*Records shown:*
^^^^^^^^

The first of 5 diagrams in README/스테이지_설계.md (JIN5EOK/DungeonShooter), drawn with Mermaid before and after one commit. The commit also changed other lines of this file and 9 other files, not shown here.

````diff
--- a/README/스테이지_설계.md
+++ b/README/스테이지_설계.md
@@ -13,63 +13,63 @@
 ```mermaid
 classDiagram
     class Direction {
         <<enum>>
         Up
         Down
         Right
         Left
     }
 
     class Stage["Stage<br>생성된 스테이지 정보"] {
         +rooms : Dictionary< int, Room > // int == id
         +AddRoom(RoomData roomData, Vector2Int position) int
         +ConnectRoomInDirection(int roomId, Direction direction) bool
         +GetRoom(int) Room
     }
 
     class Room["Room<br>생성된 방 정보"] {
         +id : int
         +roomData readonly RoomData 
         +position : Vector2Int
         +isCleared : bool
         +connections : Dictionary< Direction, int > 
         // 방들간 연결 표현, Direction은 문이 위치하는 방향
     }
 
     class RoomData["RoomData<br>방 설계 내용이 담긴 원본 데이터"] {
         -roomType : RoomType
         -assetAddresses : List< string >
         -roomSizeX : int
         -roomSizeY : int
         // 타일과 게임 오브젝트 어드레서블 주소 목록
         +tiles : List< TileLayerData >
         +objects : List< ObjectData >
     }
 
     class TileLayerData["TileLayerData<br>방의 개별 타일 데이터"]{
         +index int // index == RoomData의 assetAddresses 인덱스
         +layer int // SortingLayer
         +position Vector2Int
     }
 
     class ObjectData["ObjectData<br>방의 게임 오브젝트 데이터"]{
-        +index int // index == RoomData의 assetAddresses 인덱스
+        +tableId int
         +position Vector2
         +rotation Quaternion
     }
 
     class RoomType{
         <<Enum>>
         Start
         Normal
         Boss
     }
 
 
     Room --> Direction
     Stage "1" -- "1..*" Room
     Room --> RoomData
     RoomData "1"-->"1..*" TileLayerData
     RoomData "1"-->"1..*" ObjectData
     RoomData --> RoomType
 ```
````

^^^^^^^^

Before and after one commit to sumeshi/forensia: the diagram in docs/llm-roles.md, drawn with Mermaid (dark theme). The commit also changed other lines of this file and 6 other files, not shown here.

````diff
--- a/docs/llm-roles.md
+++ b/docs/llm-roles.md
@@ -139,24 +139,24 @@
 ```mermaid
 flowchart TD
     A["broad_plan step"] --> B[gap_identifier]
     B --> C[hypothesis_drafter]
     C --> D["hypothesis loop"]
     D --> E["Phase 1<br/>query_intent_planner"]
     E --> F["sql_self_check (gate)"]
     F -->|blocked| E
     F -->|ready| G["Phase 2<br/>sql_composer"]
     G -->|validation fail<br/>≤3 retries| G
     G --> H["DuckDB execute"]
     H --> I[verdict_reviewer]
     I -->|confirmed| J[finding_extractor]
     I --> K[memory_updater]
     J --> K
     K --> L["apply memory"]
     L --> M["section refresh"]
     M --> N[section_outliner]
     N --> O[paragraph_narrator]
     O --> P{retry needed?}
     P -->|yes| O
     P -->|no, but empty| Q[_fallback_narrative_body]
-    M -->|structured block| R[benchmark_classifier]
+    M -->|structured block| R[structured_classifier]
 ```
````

^^^^^^^^

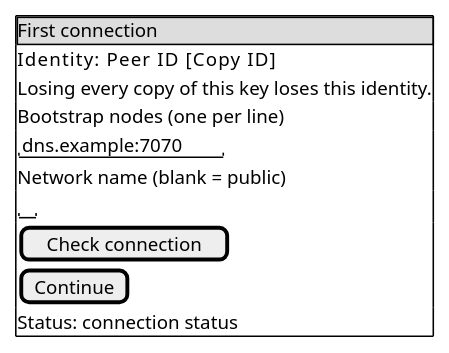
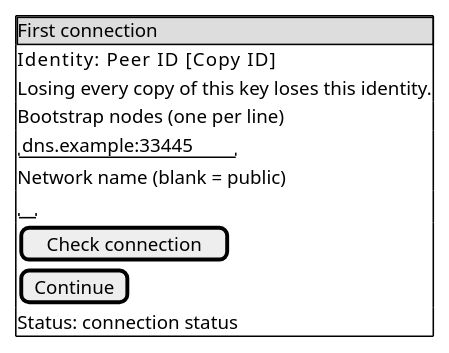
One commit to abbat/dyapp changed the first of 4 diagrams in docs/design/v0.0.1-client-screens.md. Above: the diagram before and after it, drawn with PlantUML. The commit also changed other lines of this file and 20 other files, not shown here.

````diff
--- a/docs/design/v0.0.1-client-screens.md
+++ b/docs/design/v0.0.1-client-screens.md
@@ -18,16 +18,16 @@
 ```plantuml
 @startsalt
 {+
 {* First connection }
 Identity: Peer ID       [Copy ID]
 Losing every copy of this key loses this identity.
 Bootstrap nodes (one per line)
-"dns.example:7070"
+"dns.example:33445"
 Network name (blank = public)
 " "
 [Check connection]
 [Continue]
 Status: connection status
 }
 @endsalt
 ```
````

^^^^^^^^

*Task details:*
Reproduce verbatim only the segment of the listing bounded by the line containing "Direction, int >" and the line containing "어드레서블 주소 목록", with both boundary lines included.

*Output of the task:*
         +connections : Dictionary< Direction, int > 
         // 방들간 연결 표현, Direction은 문이 위치하는 방향
     }
 
     class RoomData["RoomData<br>방 설계 내용이 담긴 원본 데이터"] {
         -roomType : RoomType
         -assetAddresses : List< string >
         -roomSizeX : int
         -roomSizeY : int
         // 타일과 게임 오브젝트 어드레서블 주소 목록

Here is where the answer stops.